If a statutory board complies with a standard prescribed by law, will AGO deem these financial statements as true and fair?Compliance with legislated financial reporting standards per se does not necessarily result in financial statements that are true and fair. In forming an audit opinion, AGO will also assess the appropriateness of accounting policies adopted by the statutory board and the adequacy of its disclosures so as to determine whether the financial statements do show a true and fair view of its financial position and results. For example, if a statutory board chooses not to disclose certain transactions (even if allowed under the financial reporting standards) and AGO assesses that these non-disclosures had materially affected the financial statements, AGO will issue a modified or a qualified audit report depending on the severity of the non-disclosure. This is consistent with the requirements of the Singapore Standards on Auditing.
What are the qualifications of AGO auditors?Most of the auditors in AGO have accountancy or related degrees. A few have other types of degrees but they would have the background or expertise relevant to their audit work. Most have professional qualifications such as Chartered Accountant (Singapore), Certified Information Systems Auditor and Chartered Financial Analyst.
What legislation governs AGO's duties and responsibilities?
AGO's duties and responsibilities are governed primarily by the Constitution of the Republic of Singapore and the Audit Act.
In addition, the Public Sector (Governance) Act provides for the financial statements of most statutory boards to be audited by the Auditor-General or another auditor appointed by the Minister responsible in consultation with the Auditor-General. See here: more details on AGO's audit authority
What types of reports does AGO produce?
AGO produces the following reports:
1. Report of the Auditor-General submitted annually to the President and presented to Parliament;

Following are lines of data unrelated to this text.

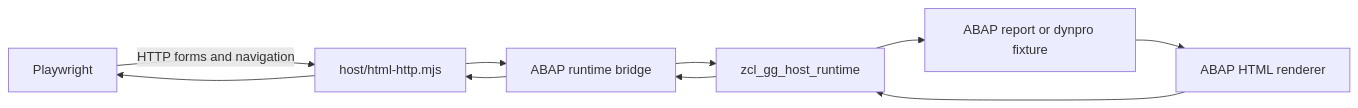
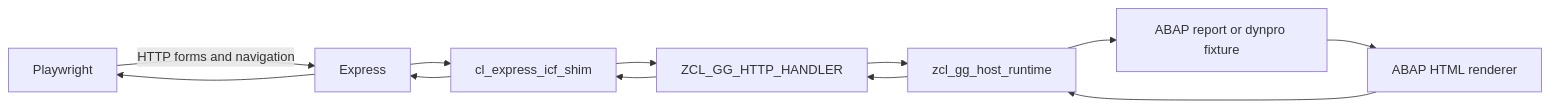
One commit to open-abap/open-abap-gui changed the diagram in scaffold/PLAN4.md. Above: the diagram before and after it, drawn with Mermaid. The commit also changed other lines of this file and 11 other files, not shown here.

````diff
--- a/scaffold/PLAN4.md
+++ b/scaffold/PLAN4.md
@@ -52,12 +54,14 @@
 ```mermaid
 flowchart LR
-  PW[Playwright] -->|HTTP forms and navigation| HTTP[host/html-http.mjs]
-  HTTP --> BRIDGE[ABAP runtime bridge]
-  BRIDGE --> RT[zcl_gg_host_runtime]
+  PW[Playwright] -->|HTTP forms and navigation| HTTP[Express]
+  HTTP --> SHIM[cl_express_icf_shim]
+  SHIM --> HANDLER[ZCL_GG_HTTP_HANDLER]
+  HANDLER --> RT[zcl_gg_host_runtime]
   RT --> REPORT[ABAP report or dynpro fixture]
   REPORT --> RENDERER[ABAP HTML renderer]
   RENDERER --> RT
-  RT --> BRIDGE
-  BRIDGE --> HTTP
+  RT --> HANDLER
+  HANDLER --> SHIM
+  SHIM --> HTTP
   HTTP --> PW
 ```
````
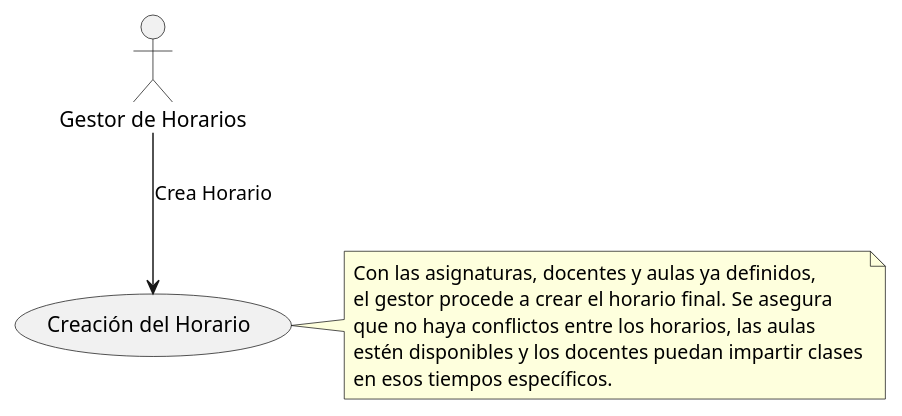
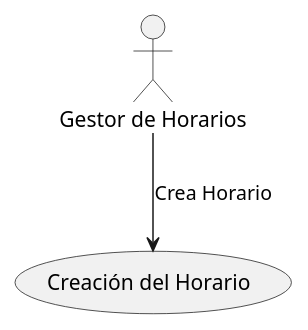
The diagram in Casos de Uso/Creacion del horario.puml (mmasias/23-24-IdSw1-SDR), drawn with PlantUML before and after one commit. The commit also changed 2 other files, not shown here.

```diff
--- a/Casos de Uso/Creacion del horario.puml
+++ b/Casos de Uso/Creacion del horario.puml
@@ -1,12 +1,6 @@
 @startuml
 actor "Gestor de Horarios" as A
 usecase "Creación del Horario" as UC3
 A --> UC3 : Crea Horario
-note right of UC3
-  Con las asignaturas, docentes y aulas ya definidos,
-  el gestor procede a crear el horario final. Se asegura
-  que no haya conflictos entre los horarios, las aulas
-  estén disponibles y los docentes puedan impartir clases
-  en esos tiempos específicos.
-end note
+
 @enduml
```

2. Audit opinion on the published financial statements of Government and statutory boards; and
3. Management letters for each audit giving details of audit observations such as internal control weaknesses, operational inefficiencies and non-compliances with rules and regulations.
These are sent to the auditees and their supervisory bodies.
When AGO auditors ask for information for their audit, can auditees choose not to provide the information requested by AGO?No. Information requested by AGO for audit within its legal mandate must be produced. The law (Audit Act) empowers the Auditor-General to have access to all information he requires for the discharge of his duty. If information requested for an audit is not released to AGO, the non-disclosure of information may be reported in the Auditor-General's report to the President and Parliament. The financial statements of the auditee, if affected, may also be qualified. Where an auditee has concerns on the release of a particular piece of information (e.g. highly classified information), he should explain such concerns in writing to AGO. Where appropriate, arrangements could be made to restrict access to the information to a more senior AGO officer, including the Auditor-General in person if necessary. The procedure for this is embodied in the "Protocol of AGO's Audit" issued to all ministries and statutory boards on commencement of an audit.